Malmö shooting victim dies from injuries

The 34-year-old man who was shot at a restaurant in Malmö on Wednesday night has died. The suspected attacker, a 44-year-old man, is likely to be charged with murder on Friday afternoon.

However, on Friday morning the police officer in charge of the investigation, Tommy Lindén, was guarded about whether or not the suspect had admitted to being involved.

“That will be made public during the proceedings,” he said, although police say unofficially that they have no doubt that they have the right man in custody.

The murder was committed at the outside seating area of a restaurant on Claesgatan in Malmö.
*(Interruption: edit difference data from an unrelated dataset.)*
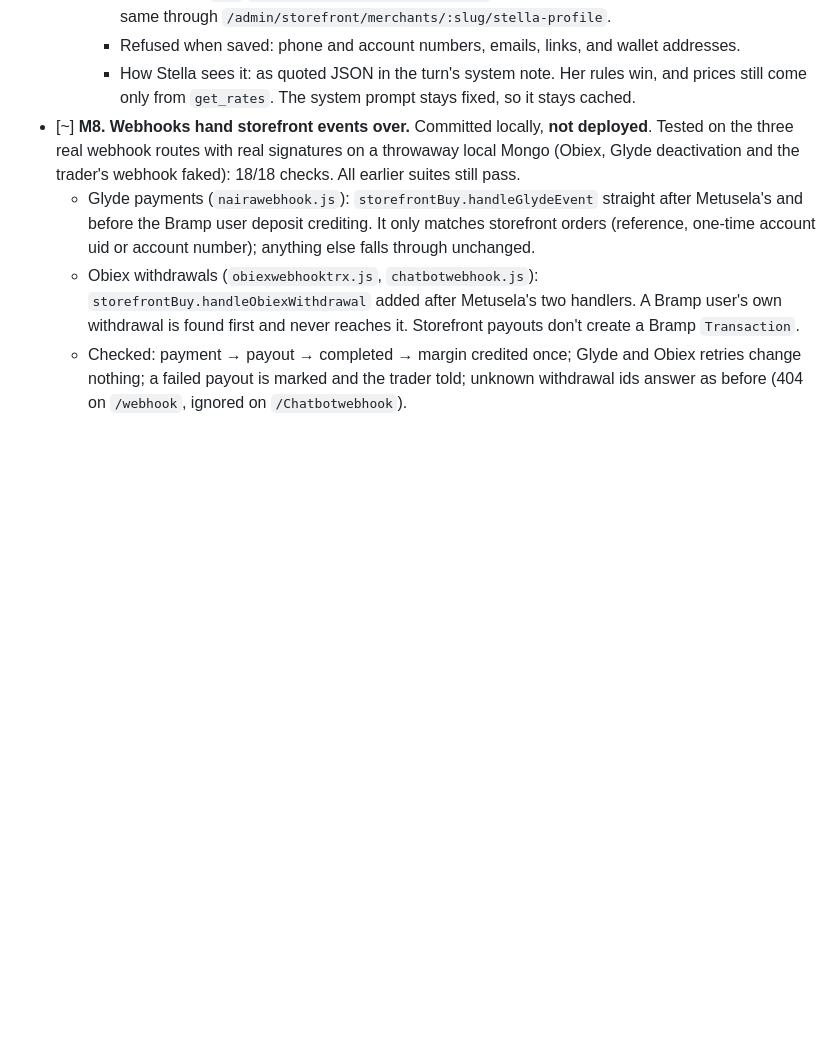
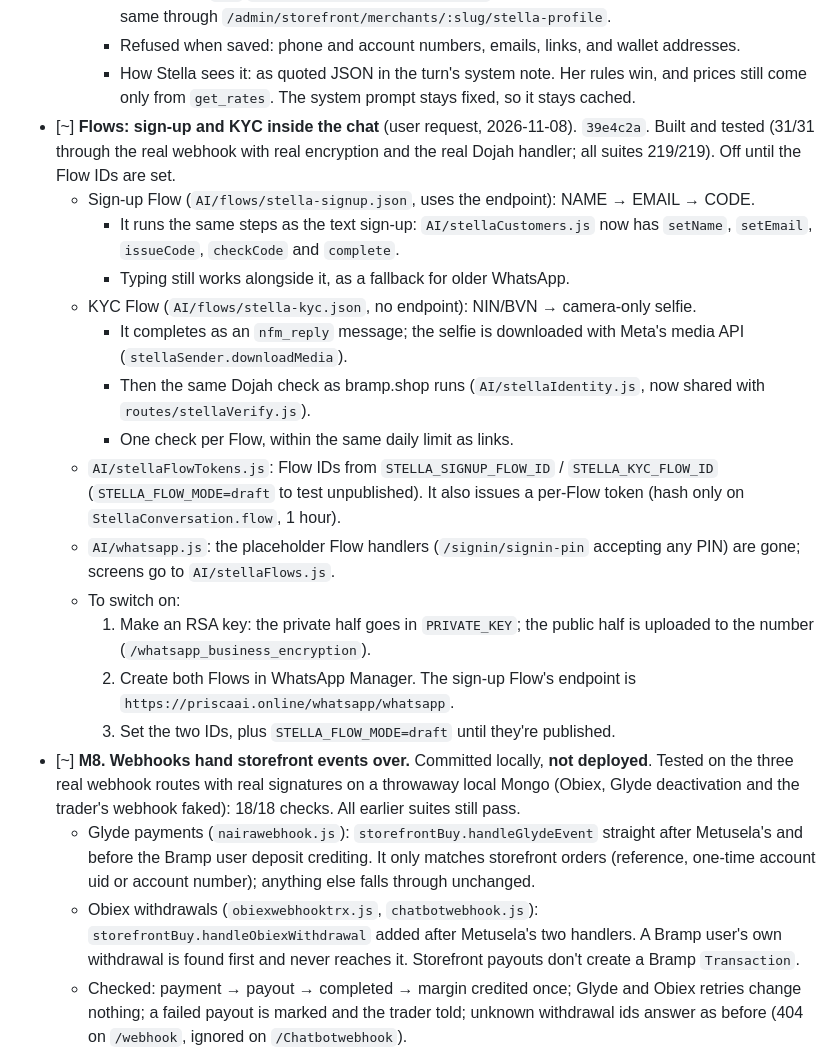
Before and after one commit to Manniegenie/Bramp-server, a Markdown page: STOREFRONT_TRACKER.md, the part around the change. Rendered like a GitHub page; blank space fills up the shorter version.

Commit message:
Tracker: Flows milestone
Co-Authored-By: Claude Opus 5.5 <noreply@anthropic.com>

```diff
--- a/STOREFRONT_TRACKER.md
+++ b/STOREFRONT_TRACKER.md
@@ -60,6 +60,20 @@ Legend: `[x]` done · `[~]` written, not switched on · `[ ]` to do
     - How it's set: `GET`/`PUT /storefront/stella-profile` (PUT replaces the whole profile), and the same through `/admin/storefront/merchants/:slug/stella-profile`.
     - Refused when saved: phone and account numbers, emails, links, and wallet addresses.
     - How Stella sees it: as quoted JSON in the turn's system note. Her rules win, and prices still come only from `get_rates`. The system prompt stays fixed, so it stays cached.
+- [~] **Flows: sign-up and KYC inside the chat** (user request, 2026-11-08). `39e4c2a`. Built and tested (31/31 through the real webhook with real encryption and the real Dojah handler; all suites 219/219). Off until the Flow IDs are set.
+  - Sign-up Flow (`AI/flows/stella-signup.json`, uses the endpoint): NAME → EMAIL → CODE.
+    - It runs the same steps as the text sign-up: `AI/stellaCustomers.js` now has `setName`, `setEmail`, `issueCode`, `checkCode` and `complete`.
+    - Typing still works alongside it, as a fallback for older WhatsApp.
+  - KYC Flow (`AI/flows/stella-kyc.json`, no endpoint): NIN/BVN → camera-only selfie.
+    - It completes as an `nfm_reply` message; the selfie is downloaded with Meta's media API (`stellaSender.downloadMedia`).
+    - Then the same Dojah check as bramp.shop runs (`AI/stellaIdentity.js`, now shared with `routes/stellaVerify.js`).
+    - One check per Flow, within the same daily limit as links.
+  - `AI/stellaFlowTokens.js`: Flow IDs from `STELLA_SIGNUP_FLOW_ID` / `STELLA_KYC_FLOW_ID` (`STELLA_FLOW_MODE=draft` to test unpublished). It also issues a per-Flow token (hash only on `StellaConversation.flow`, 1 hour).
+  - `AI/whatsapp.js`: the placeholder Flow handlers (`/signin/signin-pin` accepting any PIN) are gone; screens go to `AI/stellaFlows.js`.
+  - To switch on:
+    1. Make an RSA key: the private half goes in `PRIVATE_KEY`; the public half is uploaded to the number (`/whatsapp_business_encryption`).
+    2. Create both Flows in WhatsApp Manager. The sign-up Flow's endpoint is `https://priscaai.online/whatsapp/whatsapp`.
+    3. Set the two IDs, plus `STELLA_FLOW_MODE=draft` until they're published.
 - [~] **M8. Webhooks hand storefront events over.** Committed locally, **not deployed**. Tested on the three real webhook routes with real signatures on a throwaway local Mongo (Obiex, Glyde deactivation and the trader's webhook faked): 18/18 checks. All earlier suites still pass.
   - Glyde payments (`nairawebhook.js`): `storefrontBuy.handleGlydeEvent` straight after Metusela's and before the Bramp user deposit crediting. It only matches storefront orders (reference, one-time account uid or account number); anything else falls through unchanged.
   - Obiex withdrawals (`obiexwebhooktrx.js`, `chatbotwebhook.js`): `storefrontBuy.handleObiexWithdrawal` added after Metusela's two handlers. A Bramp user's own withdrawal is found first and never reaches it. Storefront payouts don't create a Bramp `Transaction`.
```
The assailant came out of the restaurant, walked up to the 34-year-old who was sitting outside with several people, and from close range shot him in the head.
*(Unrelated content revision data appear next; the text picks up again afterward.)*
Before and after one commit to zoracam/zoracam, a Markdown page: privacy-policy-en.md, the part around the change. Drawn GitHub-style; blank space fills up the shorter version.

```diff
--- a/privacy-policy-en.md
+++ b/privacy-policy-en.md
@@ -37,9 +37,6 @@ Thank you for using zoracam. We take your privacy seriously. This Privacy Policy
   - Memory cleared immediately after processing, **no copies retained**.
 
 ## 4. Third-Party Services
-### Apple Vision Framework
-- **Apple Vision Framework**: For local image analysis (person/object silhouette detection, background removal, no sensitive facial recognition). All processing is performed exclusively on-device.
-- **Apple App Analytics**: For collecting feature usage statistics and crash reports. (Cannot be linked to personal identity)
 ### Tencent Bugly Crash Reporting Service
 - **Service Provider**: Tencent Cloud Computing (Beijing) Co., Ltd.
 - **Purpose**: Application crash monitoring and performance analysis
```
The 44-year-old was arrested a short while later in a nearby cellar and several witnesses have confirmed his identity.

Tommy Lindén said on Thursday that the motive for the cold-blooded killing was not yet known, but that it was probably due to a dispute between the two men.

Doctors made it clear early on that the victim would not survive. A bullet had become lodged so far into his brain that it could not be removed.

HEALTH

Swedish opposition proposes ‘rapid tests for ADHD’ to cut gang crime

The Moderate Party in Stockholm has called for children in so called "vulnerable areas" to be given rapid tests for ADHD to increase treatment and cut gang crime.

Swedish opposition proposes 'rapid tests for ADHD' to cut gang crime

In a press release, the party proposed that treating more children in troubled city areas would help prevent gang crime, given that “people with ADHD diagnoses are “significantly over-represented in the country’s jails”. 

The idea is that children in so-called “vulnerable areas”, which in Sweden normally have a high majority of first and second-generation generation immigrants, will be given “simpler, voluntary tests”, which would screen for ADHD, with those suspected of having the neuropsychiatric disorder then put forward for proper evaluations to be given by a child psychiatrist. 

“The quicker you can put in place measures, the better the outcomes,” says Irene Svenonius, the party’s leader in the municipality, of ADHD treatment, claiming that children in Sweden with an immigrant background were less likely to be medicated for ADHD than other children in Sweden. 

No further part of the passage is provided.